Note the fourteen.

I did.

My older sister has 5 children.
I am parenting 2.
My brother has 3.
My younger sister has 3.

That adds up to 13 not fourteen.

Of course, you know as well as I do this was intentional.

She counted my daughter.

While it is not a public pronouncement, it is not lost on me that any of her friends and family(that she hides my daughters existence from)  could have done the math and figured it out. Likely even asked her, perhaps told her she counted wrong. Did she think about this before she posted that? Was her heart racing? Fingers twitching? Had she already concocted an explanation? Would she say it was a mathematical error or would she tell the truth?

I did not react to the statement. I did not question, thank or acknowledge I saw it.

I will admit that these days, I wish she did not acknowledge her. It feels to me as if it is directed at me, as an apology, a peace offering, or something similar. It seems (to me) as my mother thinks all is well with us/me/her as long as she publicly acknowledges my daughter.

It is but it isnt. Add to it is the fact that my daughter wants nothing to do with me, my mother, her first family and I feel a bit bad for my mother. I want to tell her she doesnt have to put herself out there like that. Not anymore.

The viewing of the status message, a viewing that took a mere few seconds of my life, brought about a flurry of emotions and reminded me of a question I was asked at the St. John’s conference. It is a question I am asked frequently.

What is the status of my relationship with my parents today?

I have written before about this but feel, for some reason, I need to explore it a bit.

A facebook status message should not bug me this much.

11 Thoughts.

  1. i am still wondering how my mother can claim 5 great grandchildren, without claiming that 8th grandchild. you don’t get the great grands without having the grands . . . do you?
    she claims my daughter’s children but doesn’t claim my daughter.

  2. “A facebook status message should not bug me this much.”

    I feel ya. I am constantly over analyzing some status updates of both of my families, lol.

    I can imagine how you must have felt.

  3. I know how ya feel. In my case it was just the opposite. About a month after we brought my youngest daughter home from Ethiopia my FIL got on facebook and put all of his grandchildren’s names on his account – all except hers. I was furious. I’m not sure I’m really over it but I try to ignore their hatred.

  4. That makes me kind of sad too, Suz. Because it was such a sweet gesture, such a truthful and simple gesture. And my suspicion is that it will go unnoticed by your daughter, and if not, it will probably go unappreciated.

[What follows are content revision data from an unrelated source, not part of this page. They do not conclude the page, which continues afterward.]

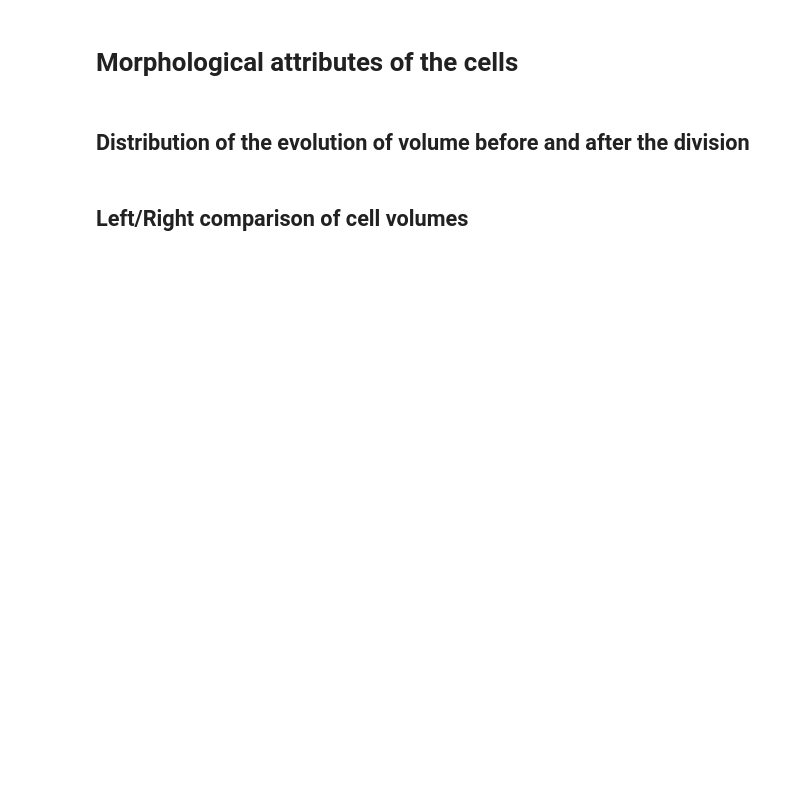
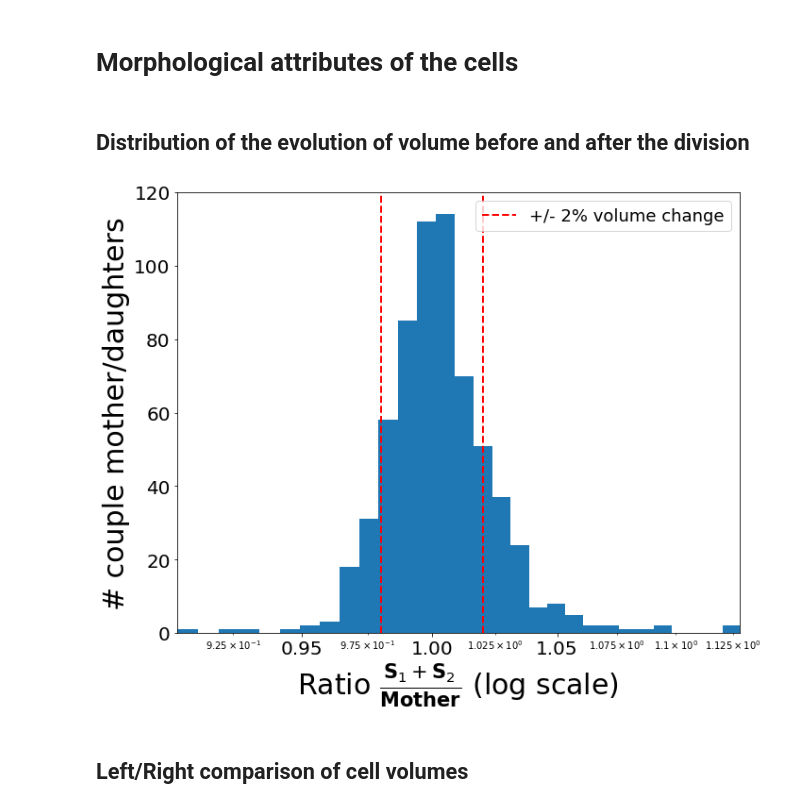
Before and after one commit to pixelking20/ASTEC-examples, a Jupyter notebook: ASTEC-JupyterNotebook.ipynb, the cells around one changed output. Cells and saved outputs as stored; diff of their text form; code cells hidden in the pictures; blank space fills up the shorter version.

```diff
--- a/ASTEC-JupyterNotebook.ipynb
+++ b/ASTEC-JupyterNotebook.ipynb
@@ -61,9 +56,7 @@ __SINCE THE AMOUNT OF DATA IS LARGE, THE LOADING TIME MIGHT TAKE SEVERAL MINUTES
 path_to_data = './Data/'
 path_to_figures = './Outputs_figures/'
 
-with open(os.path.join(path_to_data, 'Astec-Pm1_properties.pkl')) as f:
-    properties = pkl.load(f)
-    f.close()
+properties = read_property_file(os.path.join(path_to_data + 'Astec-Pm1_properties.pkl'))
 
 lin_tree = properties['cell_lineage']
 names = properties['cell_name']
@@ -79,10 +72,10 @@ for c in prob_cells:
     lin_tree.pop(c, None)
 
 # Building the inverse lineage tree (daughter cell -> mother cell)
-inv_lin_tree = {daught: mother for mother, daughters in lin_tree.items() for daught in daughters}
+inv_lin_tree = {daught: mother for mother, daughters in list(lin_tree.items()) for daught in daughters}
 
 # Building the cell surfaces
-surfaces = {cell:np.sum(list(neighbors.values())) for cell, neighbors in surf_ex.items()}
+surfaces = {cell:np.sum(list(neighbors.values())) for cell, neighbors in list(surf_ex.items())}
 
 # Building the compactness metric
 comp = {cell:vol[cell]**(1/3.)/surfaces[cell]**(1/2.) for cell in vol}
@@ -108,22 +101,24 @@ CMapFates = ColorMap(tissue_order+['undeter'], 'rainbow')
 ## Distribution of the evolution of volume before and after the division
 # %%
 ratio_daugthers = [get_ratio_mother_sisters_volume(c, vol, lin_tree, inv_lin_tree, 5)
-                   for c, v in lin_tree.items() if len(v) == 2]
+                   for c, v in list(lin_tree.items()) if len(v) == 2]
 fig = plt.figure(figsize=(10, 8))
 ax = fig.add_subplot(111)
 ax.hist(ratio_daugthers, bins=30)
 ax.set_xscale('log')
 ax.set_xlim(np.min(ratio_daugthers), np.max(ratio_daugthers))
 ax.plot([0.98, 0.98], [0, 150], 'r--', lw=2, label='+/- 2% volume change')
 ax.plot([1.02, 1.02], [0, 150], 'r--', lw=2)
 ax.set_ylim(0, 120)
 ax.legend(fontsize=18)
 ax.tick_params(axis='both', which='major', labelsize=20)
 ax.xaxis.set_major_formatter(ScalarFormatter())
 ax.set_xticks([.95, 1, 1.05])
 ax.set_xlabel(r'Ratio $\frac{\mathbf{S}_1 + \mathbf{S}_2}{\mathbf{Mother}}$ (log scale)', fontsize=30)
 ax.set_ylabel('# couple mother/daughters', fontsize=30)
 fig.tight_layout()
+# %% [output]
+[figure, added]
 # %% [markdown]
 ## Left/Right comparison of cell volumes
 # %%
```
Also changed, not shown: parts of 9 cells of this notebook, 2 other files.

Neither of my birthparents have facebook…thank God. I wonder if they would “add me” as their daughter officially. I don’t think they’d have the guts. Sadly.

    But then again, I wouldn’t claim them as my parents. So I guess that makes me a big effin hypocrite. Who knows why I have this double standard. It’s kind of ugly.

    Anyway, Suz- go grandma! I think it was lovely. I guess only the adoption world could trick us into thinking that a normal grandma acknowledging her normal grandchild was something out of the ordinary. Sigh.

    • Amanda – Agree with all your points. Definitely will go unnoticed and most likely would very unappreciated if it was. I would love to add my daughter to my facebook and would indeed list her as such. I wont put myself out there of course because it will just be more denial, hurt, avoidance, etc. It also suggests (as you allude to in your own post) some sort of reciprocity. It doesnt, for me. I often wished I could add her to my facebook without her having to add me to hers. I wish there was one way friending. She could creep my facebook (and you are there and likely know it is nothing like this blog) at will and get a different look at me. All she knows is this blog and our few email conversations and they are by no means a full representation of me.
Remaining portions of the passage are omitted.